The playpark includes equipment which would be death-defying for an adult like me, others that still invite me in (and a coffee stand serving up a great espresso to build up my courage), waterplay, and nature awareness components, is a joyous free for all. Literally: whereas a typical playground in Germany is limited to those under the age of 16 with their caregivers, this one is open to all, 24 hours per day.
Then there are the cities that persist in taking a broader view in opening up the city and the water to the public, including children. In the last decade, Copenhagen has created a host of inner city, public swimming beaches and piers, all of them offering free, low-key fun, and all clearly well-loved in a heat wave. This sandy beach, in Amager, is easily accessible by subway and only a few stations from the airport.
Malmö’s Western Harbour also makes lemonade out of its locational ‘lemon’ — a ferocious wind — for a particularly unique play opportunity: a cable water skiing club.
At Plateau de Haye ecodistrict in Nancy, France, we see a different approach to playspace. Here on the left, the effort is to keep the ball play out of the courtyard shared by these social housing residents. The message is a little gruff, but this design actually may respond to a problem noted in other ecodistricts: that while they make ample space for young children, the space needs of teenagers are never part of the equation.

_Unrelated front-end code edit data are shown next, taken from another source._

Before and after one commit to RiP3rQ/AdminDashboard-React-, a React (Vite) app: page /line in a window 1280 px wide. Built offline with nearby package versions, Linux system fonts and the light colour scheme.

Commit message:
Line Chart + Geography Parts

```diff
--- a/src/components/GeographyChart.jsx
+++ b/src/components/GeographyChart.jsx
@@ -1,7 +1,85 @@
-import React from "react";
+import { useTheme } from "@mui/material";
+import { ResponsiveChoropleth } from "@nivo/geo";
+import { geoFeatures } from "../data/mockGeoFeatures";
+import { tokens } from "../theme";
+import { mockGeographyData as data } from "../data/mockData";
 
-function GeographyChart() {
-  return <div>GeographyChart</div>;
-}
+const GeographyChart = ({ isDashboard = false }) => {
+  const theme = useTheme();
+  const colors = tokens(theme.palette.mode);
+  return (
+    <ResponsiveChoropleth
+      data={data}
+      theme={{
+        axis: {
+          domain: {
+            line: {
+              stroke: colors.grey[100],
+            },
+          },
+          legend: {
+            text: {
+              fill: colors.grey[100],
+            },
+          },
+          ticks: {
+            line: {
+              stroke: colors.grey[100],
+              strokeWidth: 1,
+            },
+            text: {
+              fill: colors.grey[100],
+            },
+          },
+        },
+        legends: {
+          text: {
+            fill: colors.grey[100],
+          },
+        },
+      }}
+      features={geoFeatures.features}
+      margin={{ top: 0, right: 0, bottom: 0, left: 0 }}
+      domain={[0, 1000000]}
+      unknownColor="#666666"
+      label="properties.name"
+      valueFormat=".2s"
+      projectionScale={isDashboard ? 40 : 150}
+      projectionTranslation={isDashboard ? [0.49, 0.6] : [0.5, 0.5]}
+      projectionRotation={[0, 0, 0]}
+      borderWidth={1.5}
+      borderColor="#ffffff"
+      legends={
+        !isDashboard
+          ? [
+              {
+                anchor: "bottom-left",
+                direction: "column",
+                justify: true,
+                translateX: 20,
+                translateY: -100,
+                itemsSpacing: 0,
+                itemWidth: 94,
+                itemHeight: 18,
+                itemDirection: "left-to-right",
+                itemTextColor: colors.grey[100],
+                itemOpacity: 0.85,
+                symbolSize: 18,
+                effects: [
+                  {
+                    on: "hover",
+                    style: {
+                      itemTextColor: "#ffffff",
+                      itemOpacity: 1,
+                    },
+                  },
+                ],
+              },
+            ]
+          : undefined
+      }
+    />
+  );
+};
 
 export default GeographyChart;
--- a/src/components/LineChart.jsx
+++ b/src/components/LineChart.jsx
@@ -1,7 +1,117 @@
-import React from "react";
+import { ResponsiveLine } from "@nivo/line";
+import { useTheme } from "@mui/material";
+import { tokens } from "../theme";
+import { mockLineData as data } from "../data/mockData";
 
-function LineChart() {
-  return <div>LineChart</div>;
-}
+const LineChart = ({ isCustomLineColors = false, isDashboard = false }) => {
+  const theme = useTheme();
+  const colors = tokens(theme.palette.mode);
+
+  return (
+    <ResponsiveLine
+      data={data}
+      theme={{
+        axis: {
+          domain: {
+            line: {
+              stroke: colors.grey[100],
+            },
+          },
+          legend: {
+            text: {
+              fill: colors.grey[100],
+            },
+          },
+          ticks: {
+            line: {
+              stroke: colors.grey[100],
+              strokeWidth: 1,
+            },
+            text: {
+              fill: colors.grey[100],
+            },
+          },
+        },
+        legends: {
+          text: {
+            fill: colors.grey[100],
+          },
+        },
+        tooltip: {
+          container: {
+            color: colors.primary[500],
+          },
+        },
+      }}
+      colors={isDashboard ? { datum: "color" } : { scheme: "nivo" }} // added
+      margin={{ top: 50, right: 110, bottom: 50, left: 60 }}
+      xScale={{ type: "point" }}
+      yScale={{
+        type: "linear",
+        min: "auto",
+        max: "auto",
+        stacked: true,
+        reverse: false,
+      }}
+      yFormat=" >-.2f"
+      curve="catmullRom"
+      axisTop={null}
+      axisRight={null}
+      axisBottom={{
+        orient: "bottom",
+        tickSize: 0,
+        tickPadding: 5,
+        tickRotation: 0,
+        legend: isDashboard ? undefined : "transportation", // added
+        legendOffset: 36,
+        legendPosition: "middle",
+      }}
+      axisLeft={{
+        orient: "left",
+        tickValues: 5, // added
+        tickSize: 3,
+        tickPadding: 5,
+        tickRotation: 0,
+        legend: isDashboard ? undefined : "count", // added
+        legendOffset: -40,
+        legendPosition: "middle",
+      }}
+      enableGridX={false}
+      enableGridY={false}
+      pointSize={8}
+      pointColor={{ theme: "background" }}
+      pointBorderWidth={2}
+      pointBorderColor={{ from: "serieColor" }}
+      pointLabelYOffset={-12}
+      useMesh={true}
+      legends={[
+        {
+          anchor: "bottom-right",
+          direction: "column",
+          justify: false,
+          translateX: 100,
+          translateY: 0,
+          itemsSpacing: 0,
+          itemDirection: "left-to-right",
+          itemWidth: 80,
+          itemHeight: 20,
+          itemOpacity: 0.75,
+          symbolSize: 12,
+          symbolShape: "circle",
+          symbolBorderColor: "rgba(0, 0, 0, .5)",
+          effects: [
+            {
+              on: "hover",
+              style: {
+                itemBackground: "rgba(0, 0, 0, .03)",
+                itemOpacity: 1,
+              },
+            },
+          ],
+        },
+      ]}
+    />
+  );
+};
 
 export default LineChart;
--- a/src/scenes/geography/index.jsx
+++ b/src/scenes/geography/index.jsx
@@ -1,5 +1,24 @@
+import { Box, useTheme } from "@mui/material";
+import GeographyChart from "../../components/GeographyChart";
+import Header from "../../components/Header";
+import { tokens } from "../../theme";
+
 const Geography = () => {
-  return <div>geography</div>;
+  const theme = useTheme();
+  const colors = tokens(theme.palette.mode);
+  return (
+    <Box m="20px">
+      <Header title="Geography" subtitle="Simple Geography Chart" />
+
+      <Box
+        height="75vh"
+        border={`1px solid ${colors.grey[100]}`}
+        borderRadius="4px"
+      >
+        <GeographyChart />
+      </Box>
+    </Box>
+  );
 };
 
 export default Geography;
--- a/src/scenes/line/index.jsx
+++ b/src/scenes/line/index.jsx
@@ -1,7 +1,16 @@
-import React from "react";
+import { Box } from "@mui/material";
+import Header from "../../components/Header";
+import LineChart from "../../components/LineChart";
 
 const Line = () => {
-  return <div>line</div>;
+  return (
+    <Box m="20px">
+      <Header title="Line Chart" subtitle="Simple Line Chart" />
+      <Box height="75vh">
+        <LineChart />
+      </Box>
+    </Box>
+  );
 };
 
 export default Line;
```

Judging by the older kids we saw doing their thing at Plateau de Haye, which has an interior 15 hectares of woods, including older trees, open fields, and 18,500 young trees planted, shooing them away from the greenspaces close to home, and into the wilder spaces beyond, may work for all demographics.
– by Meg Holden